- **PROMPT**
Would you output each record exactly as it stands?

>>>>>

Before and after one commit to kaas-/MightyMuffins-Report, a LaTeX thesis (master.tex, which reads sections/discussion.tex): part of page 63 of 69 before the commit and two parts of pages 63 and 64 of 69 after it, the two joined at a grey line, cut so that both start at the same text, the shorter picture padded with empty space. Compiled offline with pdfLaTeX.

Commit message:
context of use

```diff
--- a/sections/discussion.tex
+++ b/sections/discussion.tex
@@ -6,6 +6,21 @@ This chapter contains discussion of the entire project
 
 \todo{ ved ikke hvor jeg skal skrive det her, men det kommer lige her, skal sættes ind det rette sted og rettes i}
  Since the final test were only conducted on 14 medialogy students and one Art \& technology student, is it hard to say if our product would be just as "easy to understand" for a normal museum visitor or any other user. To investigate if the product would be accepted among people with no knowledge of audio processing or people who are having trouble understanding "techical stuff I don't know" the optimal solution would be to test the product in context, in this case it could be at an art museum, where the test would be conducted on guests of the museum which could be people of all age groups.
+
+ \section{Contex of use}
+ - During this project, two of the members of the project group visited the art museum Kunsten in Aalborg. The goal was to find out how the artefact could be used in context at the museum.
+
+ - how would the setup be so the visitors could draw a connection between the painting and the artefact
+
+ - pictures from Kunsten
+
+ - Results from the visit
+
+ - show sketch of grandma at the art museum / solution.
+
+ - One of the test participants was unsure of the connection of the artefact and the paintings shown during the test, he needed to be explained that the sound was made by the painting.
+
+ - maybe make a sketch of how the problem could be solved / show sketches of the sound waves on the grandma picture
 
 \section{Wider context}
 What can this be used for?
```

<<<<<

- **EXERCISE OUTPUT**
Before and after one commit to kaas-/MightyMuffins-Report, a LaTeX thesis (master.tex, which reads sections/discussion.tex): part of page 63 of 69 before the commit and two parts of pages 63 and 64 of 69 after it, the two joined at a grey line, cut so that both start at the same text, the shorter picture padded with empty space. Compiled offline with pdfLaTeX.

Commit message:
context of use

```diff
--- a/sections/discussion.tex
+++ b/sections/discussion.tex
@@ -6,6 +6,21 @@ This chapter contains discussion of the entire project
 
 \todo{ ved ikke hvor jeg skal skrive det her, men det kommer lige her, skal sættes ind det rette sted og rettes i}
  Since the final test were only conducted on 14 medialogy students and one Art \& technology student, is it hard to say if our product would be just as "easy to understand" for a normal museum visitor or any other user. To investigate if the product would be accepted among people with no knowledge of audio processing or people who are having trouble understanding "techical stuff I don't know" the optimal solution would be to test the product in context, in this case it could be at an art museum, where the test would be conducted on guests of the museum which could be people of all age groups.
+
+ \section{Contex of use}
+ - During this project, two of the members of the project group visited the art museum Kunsten in Aalborg. The goal was to find out how the artefact could be used in context at the museum.
+
+ - how would the setup be so the visitors could draw a connection between the painting and the artefact
+
+ - pictures from Kunsten
+
+ - Results from the visit
+
+ - show sketch of grandma at the art museum / solution.
+
+ - One of the test participants was unsure of the connection of the artefact and the paintings shown during the test, he needed to be explained that the sound was made by the painting.
+
+ - maybe make a sketch of how the problem could be solved / show sketches of the sound waves on the grandma picture
 
 \section{Wider context}
 What can this be used for?
```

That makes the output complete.